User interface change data

......

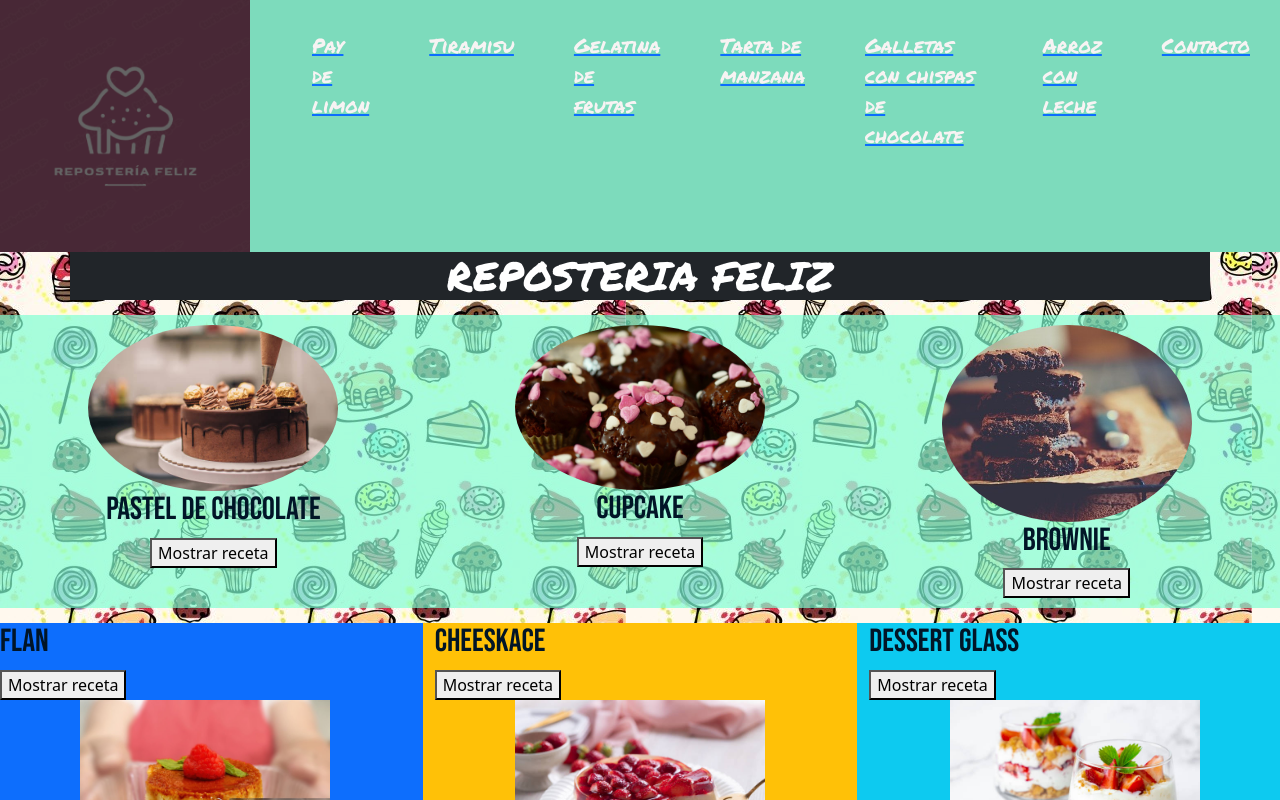
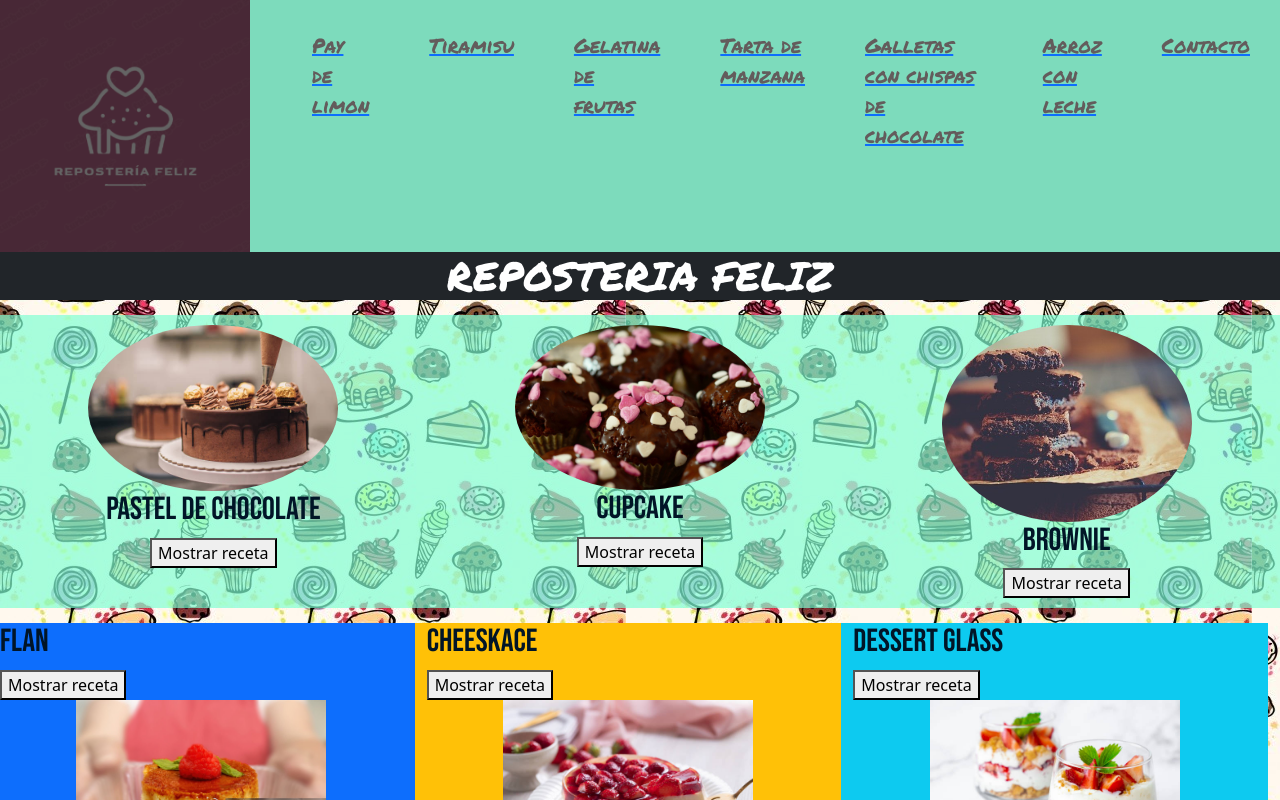
Before and after one commit to MiriamSDGGz/ReposteriaFeliz, a plain HTML site: page index.html in a window 1280 px wide. Shown: the top 800 px of the page. Drawn offline with nearby package versions, Linux system fonts and the light colour scheme; a web font is replaced by a local one.

Commit message:
add: styles

```diff
--- a/index.html
+++ b/index.html
@@ -58,12 +58,11 @@
 
         </nav>
     </header>
-    <div class="container bg-dark">
+    <div class="container-fluid bg-dark">
         <h1>
             REPOSTERIA FELIZ
         </h1>
     </div>
-
     <div class="main">
         <div class="cajas">
             <img src="imagenes/pastel.jpg" alt="texto alternativo para hacer referencia a la imagen que seleccionamos">
@@ -422,7 +421,6 @@
         <div class="container-xl bg-primary">
             <h2>Contacto</h2>
             <li>Correo: miriamsdggz@outlook.com</li>
-            <li><a href="www.linkedin.com/in/miriam-sarahi-de-gabriel-gomez"></a><p></p></li>
         </div>
 
     </div>
--- a/style.css
+++ b/style.css
@@ -3,12 +3,14 @@
 @import url('https://fonts.googleapis.com/css2?family=Bebas+Neue&family=Mukta:wght@200;300;400;500;600;700;800&display=swap');
 @import url('https://fonts.googleapis.com/css2?family=Dancing+Script:wght@400..700&family=Permanent+Marker&display=swap');
 @import url('https://fonts.googleapis.com/css2?family=Dancing+Script:wght@400..700&family=Permanent+Marker&family=Tajawal:wght@200;300;400;500;700;800;900&display=swap');
+
 body{
     background-image: url(imagenes/fondo2.jpg);
+    max-width: 100%;
 }
 header{
     background-color: rgb(125, 219, 188);
-    width: 100%;
+    max-width: 100%;
     display: flex;
     flex-direction: row;
     justify-content: center;
@@ -61,7 +63,7 @@ h3{
 }
 li{
     font-size: 20px;
-    color: rgb(247, 243, 243);
+    color: rgb(99, 92, 92);
     font-family: "Permanent Marker", cursive;
     font-weight: 400;
     font-style: normal;
@@ -69,7 +71,7 @@ li{
 .main{
     display: flex;
     flex-direction: row;
-    width: 100%;
+    max-width: 100%;
     background-color: rgba(127, 255, 212, 0.685);
     margin: 15px 0 15px 0;
 }
@@ -98,3 +100,6 @@ li{
     margin: 0 auto;
     width: 600px;
 }
+.row {
+    width: 100%;
+}
```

......

■ **Work instruction**
Which lines above include the word "googleapis"? Show each one.

■ **Task result**
 @import url('https://fonts.googleapis.com/css2?family=Bebas+Neue&family=Mukta:wght@200;300;400;500;600;700;800&display=swap');
 @import url('https://fonts.googleapis.com/css2?family=Dancing+Script:wght@400..700&family=Permanent+Marker&display=swap');
 @import url('https://fonts.googleapis.com/css2?family=Dancing+Script:wght@400..700&family=Permanent+Marker&family=Tajawal:wght@200;300;400;500;700;800;900&display=swap');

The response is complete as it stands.